Records from a data source
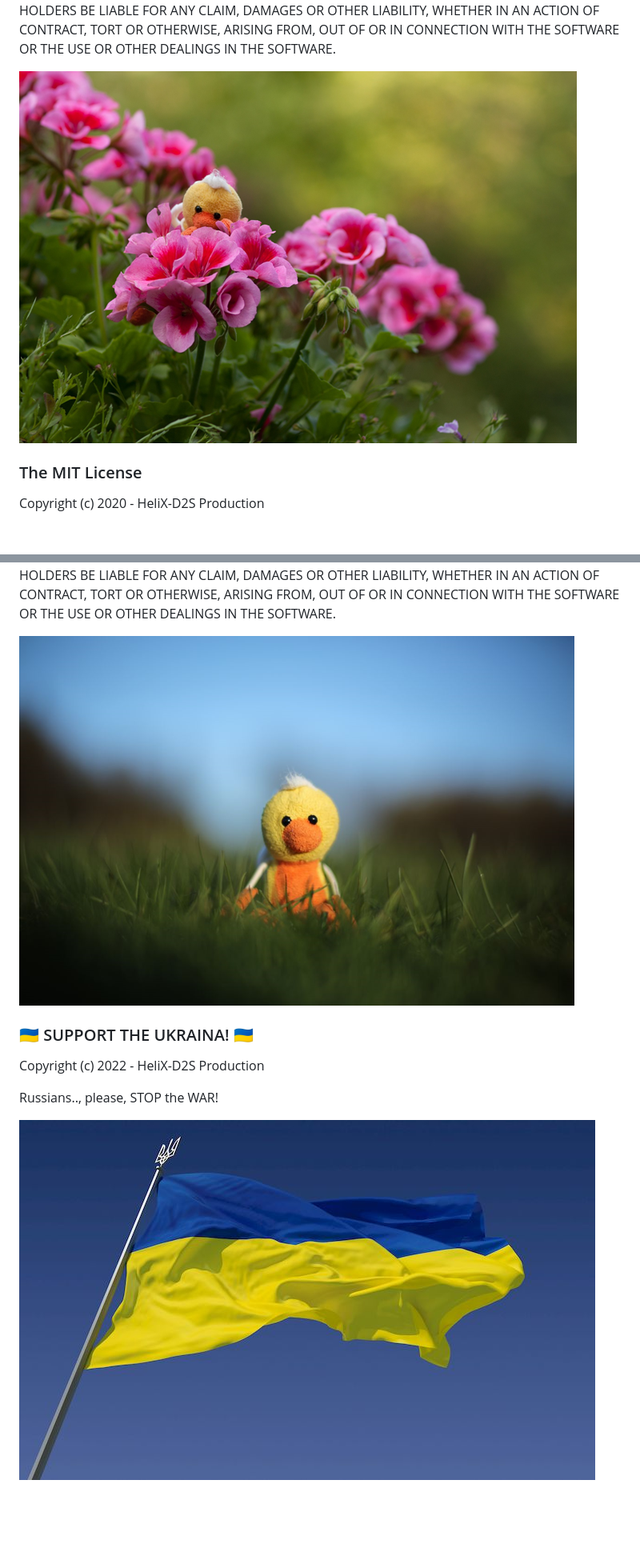
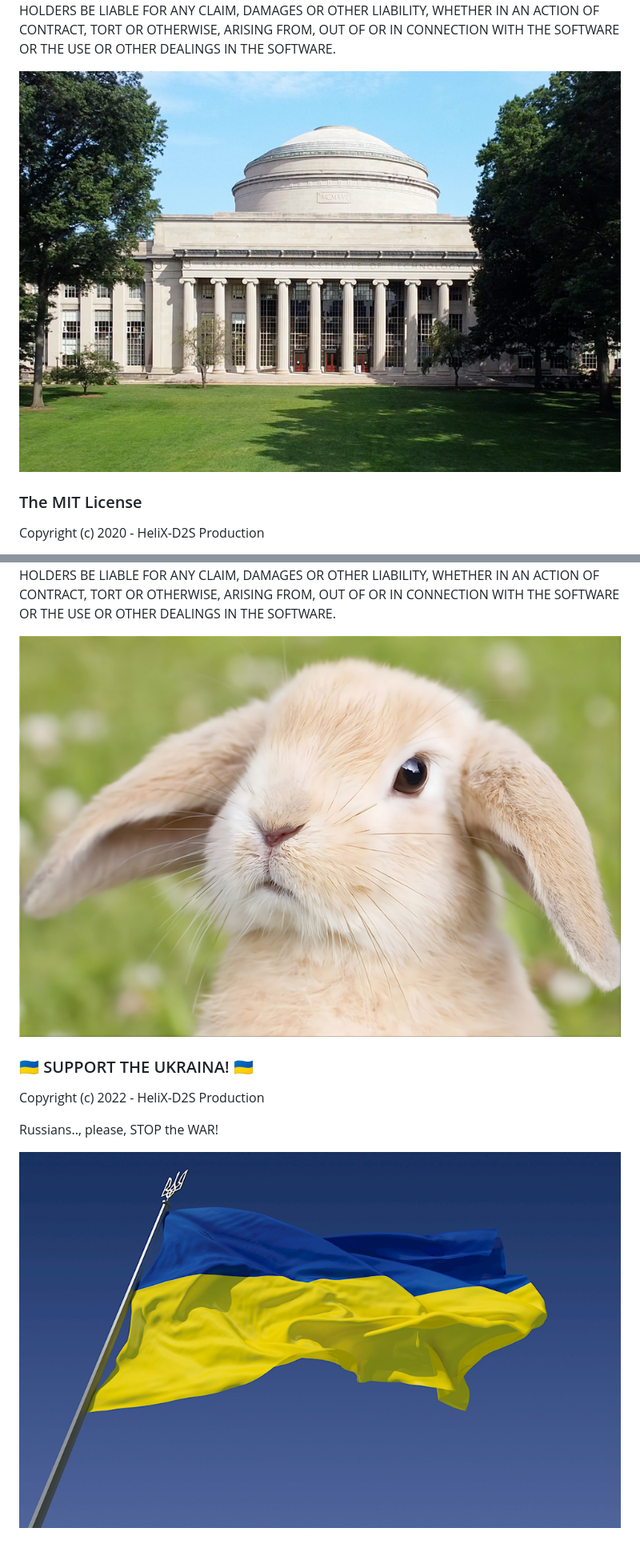
Before and after one commit to helixd2s-info/unit-a, a Markdown page: LICENSE.md, 2 parts joined by grey strips. Shown: that part at 80% size. GitHub-like rendering; pictures changed too: docs/manual/frontpage1.png (deleted), docs/manual/frontpage2.png (deleted), docs/manual/frontpage4.jpg (deleted); blank space fills up the shorter version.

Commit message:
update license

```diff
--- a/LICENSE.md
+++ b/LICENSE.md
@@ -24,7 +24,7 @@ CLAIM, DAMAGES OR OTHER LIABILITY, WHETHER IN AN ACTION OF CONTRACT,
 TORT OR OTHERWISE, ARISING FROM, OUT OF OR IN CONNECTION WITH THE
 SOFTWARE OR THE USE OR OTHER DEALINGS IN THE SOFTWARE.
 
-![](./docs/manual/frontpage1.png)
+![](./images/img0.jpg)
 
 ### The MIT License
 
@@ -49,7 +49,7 @@ CLAIM, DAMAGES OR OTHER LIABILITY, WHETHER IN AN ACTION OF CONTRACT,
 TORT OR OTHERWISE, ARISING FROM, OUT OF OR IN CONNECTION WITH THE
 SOFTWARE OR THE USE OR OTHER DEALINGS IN THE SOFTWARE.
 
-![](./docs/manual/frontpage2.png)
+![](./images/img1.jpg)
 
 ### 🇺🇦 SUPPORT THE UKRAINA! 🇺🇦
 
@@ -57,4 +57,4 @@ Copyright (c) 2022 - HeliX-D2S Production
 
 Russians.., please, STOP the WAR!
 
-![](./docs/manual/frontpage4.jpg)
+![](./images/img2.jpg)
```
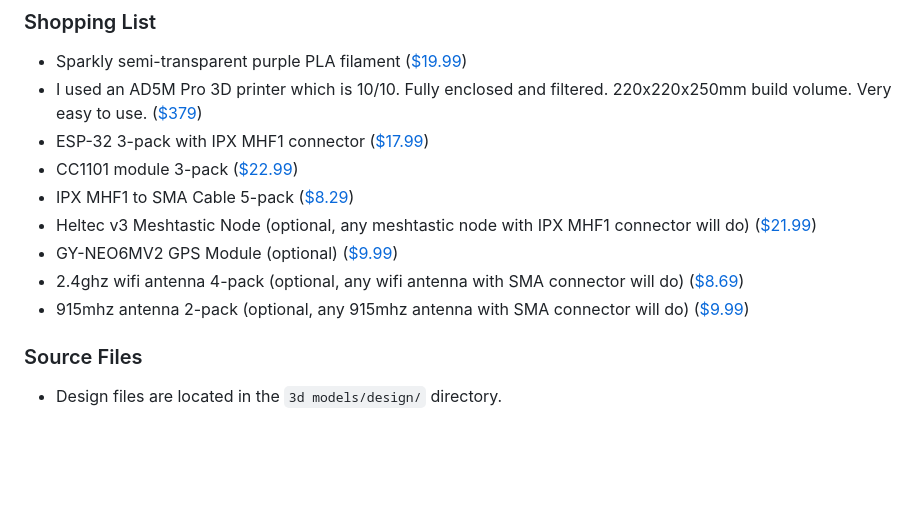
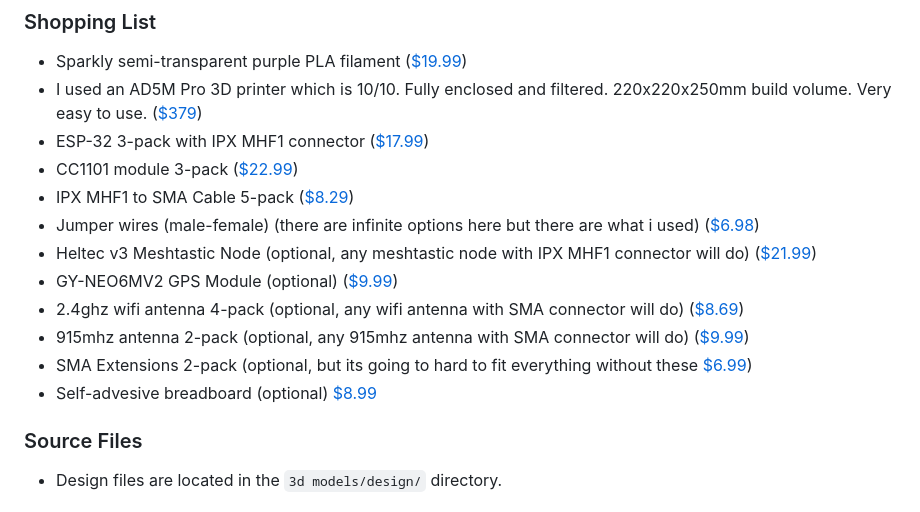
Before and after one commit to cjtrowbridge/All-Seeing-Eye, a Markdown page: README.md, the part around the change. GitHub-like rendering; blank space fills up the shorter version.

Commit message:
Update README with additional optional components
Added optional components to the parts list in the README.

```diff
--- a/README.md
+++ b/README.md
@@ -239,10 +239,13 @@ The physical enclosure is designed programmatically using **OpenSCAD**. This ens
 * ESP-32 3-pack with IPX MHF1 connector ([$17.99](https://amzn.to/3YyJqLl))
 * CC1101 module 3-pack ([$22.99](https://amzn.to/4qEJl4S))
 * IPX MHF1 to SMA Cable 5-pack ([$8.29](https://amzn.to/3NbLDdm))
+* Jumper wires (male-female) (there are infinite options here but there are what i used) ([$6.98](https://amzn.to/4qsRIkg))
 * Heltec v3 Meshtastic Node (optional, any meshtastic node with IPX MHF1 connector will do) ([$21.99](https://amzn.to/49MXC9Y))
 * GY-NEO6MV2 GPS Module (optional) ([$9.99](https://amzn.to/3NpCHRz))
 * 2.4ghz wifi antenna 4-pack (optional, any wifi antenna with SMA connector will do) ([$8.69](https://amzn.to/4szIt3d))
 * 915mhz antenna 2-pack (optional, any 915mhz antenna with SMA connector will do) ([$9.99](https://amzn.to/3LGUaV7))
+* SMA Extensions 2-pack (optional, but its going to hard to fit everything without these [$6.99](https://amzn.to/45Ou0Xd))
+* Self-advesive breadboard (optional) [$8.99](https://amzn.to/49mhwbJ)
 
 
 
```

DESCRIPTION OF THE TASK
Repeat the records above verbatim. Include none of the pictures.

YOUR SOLUTION
Before and after one commit to helixd2s-info/unit-a, a Markdown page: LICENSE.md, 2 parts joined by grey strips. Shown: that part at 80% size. GitHub-like rendering; pictures changed too: docs/manual/frontpage1.png (deleted), docs/manual/frontpage2.png (deleted), docs/manual/frontpage4.jpg (deleted); blank space fills up the shorter version.

Commit message:
update license

```diff
--- a/LICENSE.md
+++ b/LICENSE.md
@@ -24,7 +24,7 @@ CLAIM, DAMAGES OR OTHER LIABILITY, WHETHER IN AN ACTION OF CONTRACT,
 TORT OR OTHERWISE, ARISING FROM, OUT OF OR IN CONNECTION WITH THE
 SOFTWARE OR THE USE OR OTHER DEALINGS IN THE SOFTWARE.
 
-![](./docs/manual/frontpage1.png)
+![](./images/img0.jpg)
 
 ### The MIT License
 
@@ -49,7 +49,7 @@ CLAIM, DAMAGES OR OTHER LIABILITY, WHETHER IN AN ACTION OF CONTRACT,
 TORT OR OTHERWISE, ARISING FROM, OUT OF OR IN CONNECTION WITH THE
 SOFTWARE OR THE USE OR OTHER DEALINGS IN THE SOFTWARE.
 
-![](./docs/manual/frontpage2.png)
+![](./images/img1.jpg)
 
 ### 🇺🇦 SUPPORT THE UKRAINA! 🇺🇦
 
@@ -57,4 +57,4 @@ Copyright (c) 2022 - HeliX-D2S Production
 
 Russians.., please, STOP the WAR!
 
-![](./docs/manual/frontpage4.jpg)
+![](./images/img2.jpg)
```
Before and after one commit to cjtrowbridge/All-Seeing-Eye, a Markdown page: README.md, the part around the change. GitHub-like rendering; blank space fills up the shorter version.

Commit message:
Update README with additional optional components
Added optional components to the parts list in the README.

```diff
--- a/README.md
+++ b/README.md
@@ -239,10 +239,13 @@ The physical enclosure is designed programmatically using **OpenSCAD**. This ens
 * ESP-32 3-pack with IPX MHF1 connector ([$17.99](https://amzn.to/3YyJqLl))
 * CC1101 module 3-pack ([$22.99](https://amzn.to/4qEJl4S))
 * IPX MHF1 to SMA Cable 5-pack ([$8.29](https://amzn.to/3NbLDdm))
+* Jumper wires (male-female) (there are infinite options here but there are what i used) ([$6.98](https://amzn.to/4qsRIkg))
 * Heltec v3 Meshtastic Node (optional, any meshtastic node with IPX MHF1 connector will do) ([$21.99](https://amzn.to/49MXC9Y))
 * GY-NEO6MV2 GPS Module (optional) ([$9.99](https://amzn.to/3NpCHRz))
 * 2.4ghz wifi antenna 4-pack (optional, any wifi antenna with SMA connector will do) ([$8.69](https://amzn.to/4szIt3d))
 * 915mhz antenna 2-pack (optional, any 915mhz antenna with SMA connector will do) ([$9.99](https://amzn.to/3LGUaV7))
+* SMA Extensions 2-pack (optional, but its going to hard to fit everything without these [$6.99](https://amzn.to/45Ou0Xd))
+* Self-advesive breadboard (optional) [$8.99](https://amzn.to/49mhwbJ)
 
 
 
```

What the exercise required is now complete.